Tag Archives: Jim Cramer
Steve Krakauer of Mediaite notes Friday that a guest on CNBC criticized “Mad Money” host Jim Cramer.
“After Cramer seemed to defend Goldman Sachs, or at least appear skeptical of their wrongdoing, Raynes got his chance to weigh in. ‘I’m pleased to be on this show, since most of your previous guests were public relations officers for Goldman,’ he said. ‘Is it ok if I’m a little critical?’
“The shot at Cramer garnered an immediate response from the Mad Money host. ‘I don’t like to hear that,’ he said. ‘I’ve blasted Goldman many times I don’t need to hear that nonsense.’
“After some more back-and-forth, Raynes continued in his mild-mannered takedown. ‘I want to remain shallow in deference to Mr. Cramer,’ he said at the end of his answer, with Burnett cutting in and interrupting. Before cutting to commercial, she said, ‘Sylvain will not be with us. Sylvain you’ve got to be more polite than that.’”
Read more here.
Max Zeledon, a former research analyst at International Data Group in San Francisco who runs a digital consulting firm, writes about financial journalism in the wake of running across “Mad Money” and Jim Cramer on CNBC last night.

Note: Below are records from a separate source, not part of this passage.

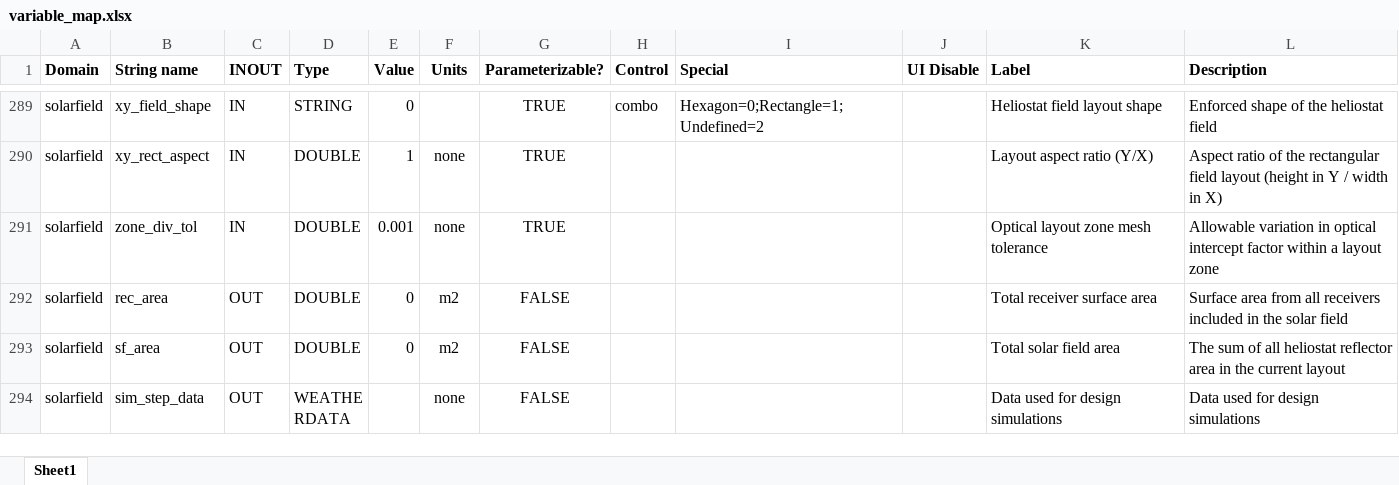
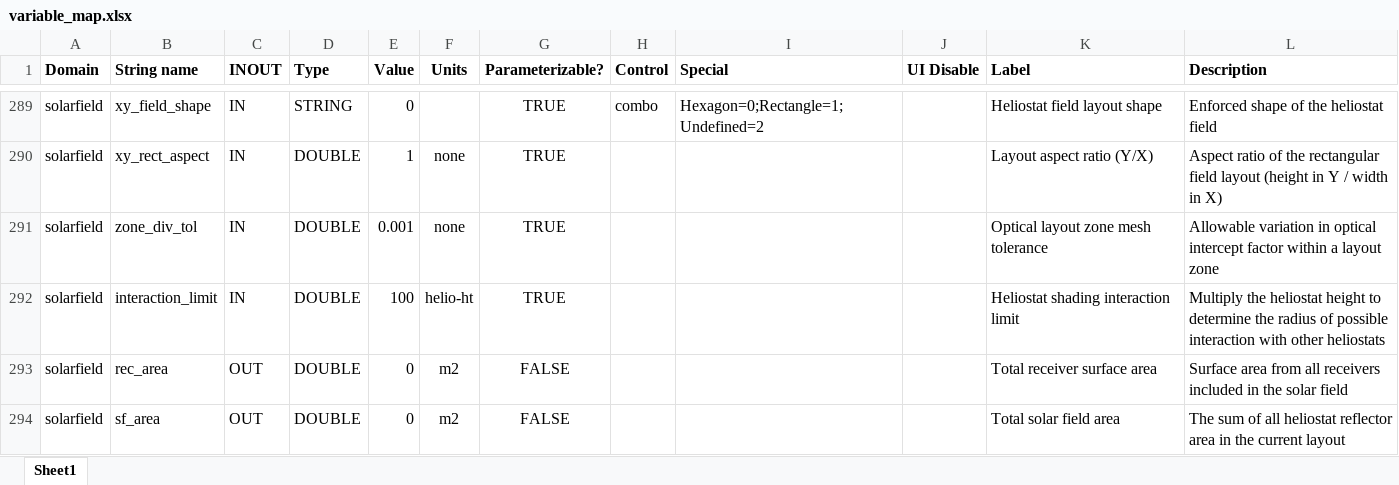
Before and after one commit to NREL/SolarPILOT, an Excel workbook: tools/variable_map.xlsx, sheet Sheet1, drawn as a sheet; only a part is shown, gaps mark what is left out; the shorter side is filled out with more unchanged rows; values as stored, in another font and other column widths than the file's, no borders; table styles not drawn; the diff names each change by its address in the sheet, - before the commit and + after, or states it on an @@ line.

Commit message:
adding heliostat interaction limit input

```diff
--- a/tools/variable_map.xlsx (sheet Sheet1)
+++ b/tools/variable_map.xlsx (sheet Sheet1)
+row 292: solarfield | interaction_limit | IN | DOUBLE | 100 | helio-ht | TRUE |  |  |  | Heliostat shading interaction limit | Multiply the heliostat height to determine the radius of possible interaction with other heliostats
```
Also changed, not shown: 7 other files.
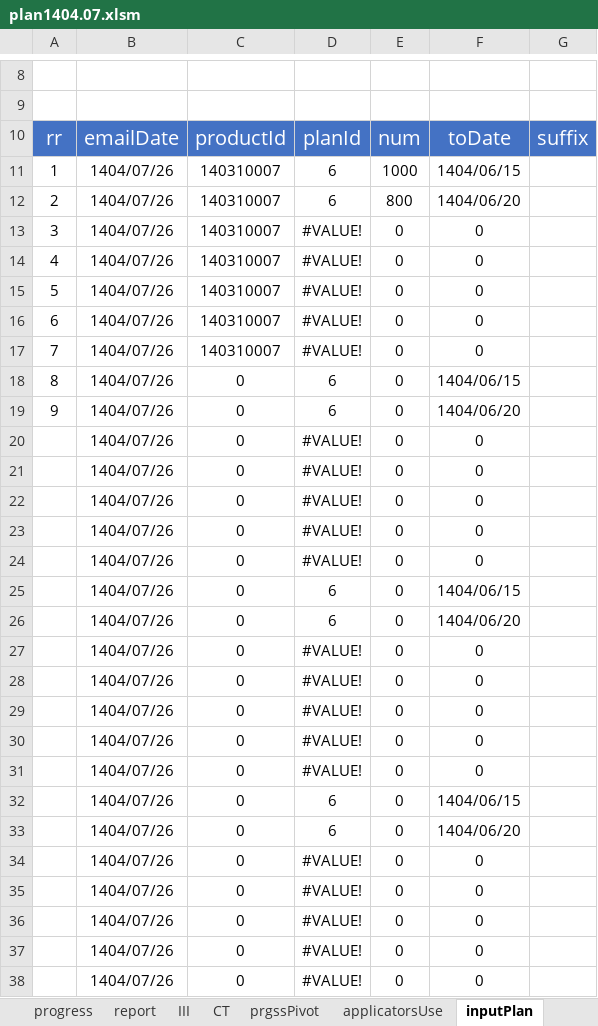
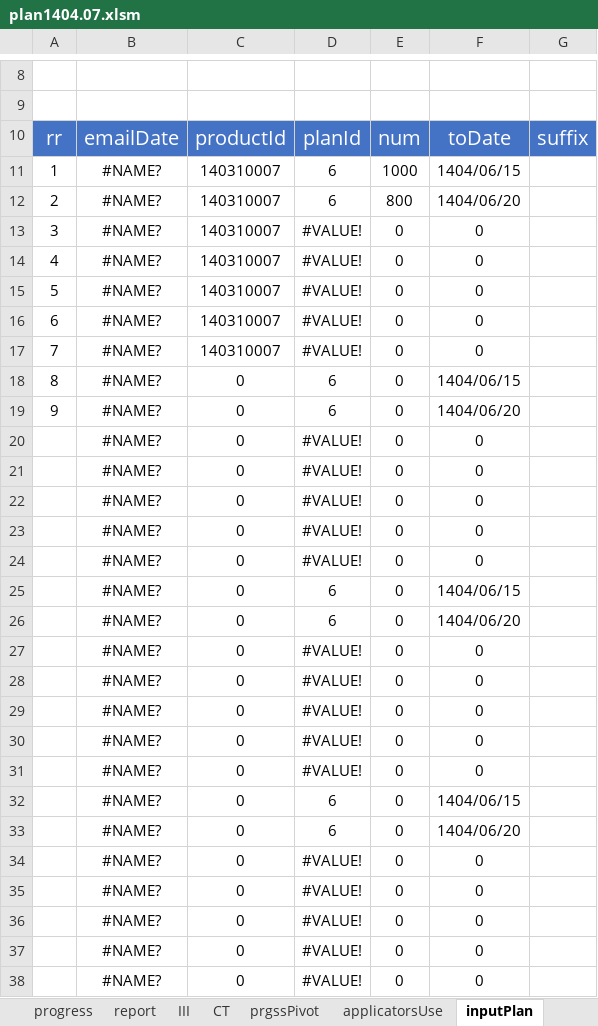
Before and after one commit to sadeghi313b/NES-mini, an Excel workbook: zz-database/emailed/plan1404.07.xlsm, sheet inputPlan, drawn as a sheet; only a part is shown, gaps mark what is left out; values as stored, in another font and other column widths than the file's, no borders; charts and pictures and table styles not drawn; the diff covers the shown part only; the diff names each change by its address in the sheet, - before the commit and + after, or states it on an @@ line.

```diff
--- a/zz-database/emailed/plan1404.07.xlsm (sheet inputPlan)
+++ b/zz-database/emailed/plan1404.07.xlsm (sheet inputPlan)
-B11:B38: 1404/07/26
+B11:B38: #NAME?
```
Also changed, not shown: 7 edited cells elsewhere in this sheet, sheet CT, sheet progress, charts or pictures, zz-database/Excells/NES.xlsm, 13 other files.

Zeledon writes, “Maybe I’m being unfair to him because he is an entertainer after all, but his network is not. His network claims to be the crème de la crème of financial reporting. That really got me thinking. It’s time to demythologize this crap.
“The job of financial journalists is to scrutinize the financial system and the players who influence it. It’s not to kiss their asses and play cheerleader to bankers and their boards. Their job is to look for corruption and ethical lapses. I’ll even dare say their job is to protect the little guy because without them she stands no chance. Take a look at political reporters. They go after politicians with purpose. But in the world of finance the scandals are not revealed until the corpse is actually bloated and the stench is too strong to ignore.
“I have a hard time seeing the same characters who missed this crisis pontificating on TV and print, preaching the same free market dogma that got us into this shithole, rewriting history while events dissolve in our minds, hoping we forget what actually happened by repeating new lies. Then there is Fox Business Network and their new brand of financial reporting. But again, I think this was meant to be an entertainment show.
“However, it’s smart guys like Charlie Gasparino and Andrew Ross Sorkin who really break our hearts because they go easy on Wall Street sociopaths simply because they are too afraid to lose their hard won access to the inner circle.”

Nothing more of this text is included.